I feel like epilepsy is now just one of the many facets of myself. But it’s been quite the journey because for a while epilepsy was all consuming. And so now, just like I am a mother, a wife, a journalist and a friend, I am also a woman living with epilepsy. It’s just one of the many things that make up my life. 

Once I got married and had children, my world broadened and things weren’t just about me anymore, they were all about my kids.  Children have such a refreshing way of changing your perspective on things. You start to see the world in a much bigger way and see what other people are going through. You’re able to deal with your own challenges in a much better way when you have compassion for other people and what they’re going through. I feel because of this, I have a lot more compassion; and especially as a journalist, I’m able to pull stories out of people and see those stories in a much different way. 

Before developing epilepsy I was very tough on myself. Like I needed everything to be absolutely perfect. Now I’ve just learned to let a lot more slide. 

For the first two years of my diagnosis I was very much in a fog, and being in a creative industry I needed to use my brain. I would find myself forgetting names in a boardroom meeting. When I finally got out of that fog I thought, how can I use this as a force for good? 

I learned my limitations; like needing to get the right amount of sleep, practicing positive affirmations and watching my stress levels.  Media is a very high stress environment, but I’m so glad I didn’t stop and I pushed through – everyone has their own pace and if you need to stop for a while, that’s okay. I’ve found a way to manage and control my stress. I’ve found a way to center me and control my outcome so that my epilepsy doesn’t affect my professional career. 

We often feel like we’re defined by our circumstances.  But we are not because circumstances can change at any given moment. It’s the things that you are responsible for – like your accomplishments, your dreams, your passions – those are what define you and I think it’s really important to keep that in mind.

Epilepsy is not a defining element of myself.
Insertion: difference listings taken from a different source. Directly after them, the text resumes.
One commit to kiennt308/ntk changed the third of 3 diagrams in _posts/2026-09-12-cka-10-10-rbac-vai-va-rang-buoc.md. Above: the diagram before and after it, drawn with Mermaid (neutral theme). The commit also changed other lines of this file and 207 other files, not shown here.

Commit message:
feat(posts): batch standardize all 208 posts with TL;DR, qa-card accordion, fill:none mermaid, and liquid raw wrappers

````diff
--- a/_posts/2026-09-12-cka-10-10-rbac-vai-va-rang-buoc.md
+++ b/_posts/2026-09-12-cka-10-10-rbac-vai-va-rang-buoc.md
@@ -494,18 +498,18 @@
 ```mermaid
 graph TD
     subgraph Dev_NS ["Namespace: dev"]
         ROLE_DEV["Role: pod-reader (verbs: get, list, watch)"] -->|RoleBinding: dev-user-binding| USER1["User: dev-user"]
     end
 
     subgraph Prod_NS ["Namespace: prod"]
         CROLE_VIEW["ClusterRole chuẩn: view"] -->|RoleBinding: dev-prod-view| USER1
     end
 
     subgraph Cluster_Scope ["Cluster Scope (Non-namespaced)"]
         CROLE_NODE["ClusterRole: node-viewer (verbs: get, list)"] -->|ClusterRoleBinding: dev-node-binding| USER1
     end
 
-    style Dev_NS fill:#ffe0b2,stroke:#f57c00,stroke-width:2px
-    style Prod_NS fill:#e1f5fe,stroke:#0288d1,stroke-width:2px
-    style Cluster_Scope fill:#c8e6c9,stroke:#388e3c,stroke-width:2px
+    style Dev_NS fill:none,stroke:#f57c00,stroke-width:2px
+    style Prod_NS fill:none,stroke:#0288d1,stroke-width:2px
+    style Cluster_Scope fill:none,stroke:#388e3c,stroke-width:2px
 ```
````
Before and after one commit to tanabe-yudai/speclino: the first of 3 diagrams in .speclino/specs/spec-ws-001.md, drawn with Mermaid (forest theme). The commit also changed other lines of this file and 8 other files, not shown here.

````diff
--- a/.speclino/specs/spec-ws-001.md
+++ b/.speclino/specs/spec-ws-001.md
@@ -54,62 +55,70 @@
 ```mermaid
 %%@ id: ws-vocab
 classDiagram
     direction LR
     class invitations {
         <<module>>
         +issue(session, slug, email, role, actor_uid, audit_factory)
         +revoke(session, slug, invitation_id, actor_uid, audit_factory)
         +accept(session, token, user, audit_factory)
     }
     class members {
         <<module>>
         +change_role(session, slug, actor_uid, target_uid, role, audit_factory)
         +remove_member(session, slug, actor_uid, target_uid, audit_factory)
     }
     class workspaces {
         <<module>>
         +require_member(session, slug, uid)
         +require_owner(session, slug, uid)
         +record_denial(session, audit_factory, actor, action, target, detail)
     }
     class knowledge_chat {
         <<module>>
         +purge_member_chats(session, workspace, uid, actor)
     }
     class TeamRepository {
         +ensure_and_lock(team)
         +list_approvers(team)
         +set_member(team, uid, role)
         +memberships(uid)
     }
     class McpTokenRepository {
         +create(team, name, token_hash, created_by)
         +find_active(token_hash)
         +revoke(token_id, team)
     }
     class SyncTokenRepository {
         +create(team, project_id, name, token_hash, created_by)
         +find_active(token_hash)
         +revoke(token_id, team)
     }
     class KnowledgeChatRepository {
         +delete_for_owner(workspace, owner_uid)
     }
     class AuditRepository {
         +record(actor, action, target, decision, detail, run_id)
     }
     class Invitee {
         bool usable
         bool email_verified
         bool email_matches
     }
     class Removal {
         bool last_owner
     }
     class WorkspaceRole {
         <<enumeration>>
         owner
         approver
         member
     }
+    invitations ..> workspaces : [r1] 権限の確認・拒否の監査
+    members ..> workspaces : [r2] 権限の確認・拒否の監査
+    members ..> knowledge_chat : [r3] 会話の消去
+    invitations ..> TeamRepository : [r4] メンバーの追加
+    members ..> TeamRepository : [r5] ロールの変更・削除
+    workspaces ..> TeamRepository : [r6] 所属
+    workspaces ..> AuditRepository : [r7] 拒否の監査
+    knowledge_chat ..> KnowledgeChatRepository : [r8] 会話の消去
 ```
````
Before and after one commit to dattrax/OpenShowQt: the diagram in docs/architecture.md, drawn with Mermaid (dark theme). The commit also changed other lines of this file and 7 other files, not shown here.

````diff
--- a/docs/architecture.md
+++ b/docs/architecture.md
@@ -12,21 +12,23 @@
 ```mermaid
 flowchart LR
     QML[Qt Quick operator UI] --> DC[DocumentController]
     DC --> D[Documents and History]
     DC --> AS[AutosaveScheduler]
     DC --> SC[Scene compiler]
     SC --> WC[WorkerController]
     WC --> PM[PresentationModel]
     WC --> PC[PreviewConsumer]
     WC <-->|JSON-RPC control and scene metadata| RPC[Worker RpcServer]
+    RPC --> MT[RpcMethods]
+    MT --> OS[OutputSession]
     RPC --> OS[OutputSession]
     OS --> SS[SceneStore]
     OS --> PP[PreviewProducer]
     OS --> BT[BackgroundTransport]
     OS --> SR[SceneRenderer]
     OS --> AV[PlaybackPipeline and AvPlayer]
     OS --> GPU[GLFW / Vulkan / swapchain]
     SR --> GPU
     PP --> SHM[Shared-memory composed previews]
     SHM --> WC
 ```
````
I have epilepsy but epilepsy does not have me.


*stories have been condensed and edited

For more on Meera’s personal story, read her article in Chatelaine!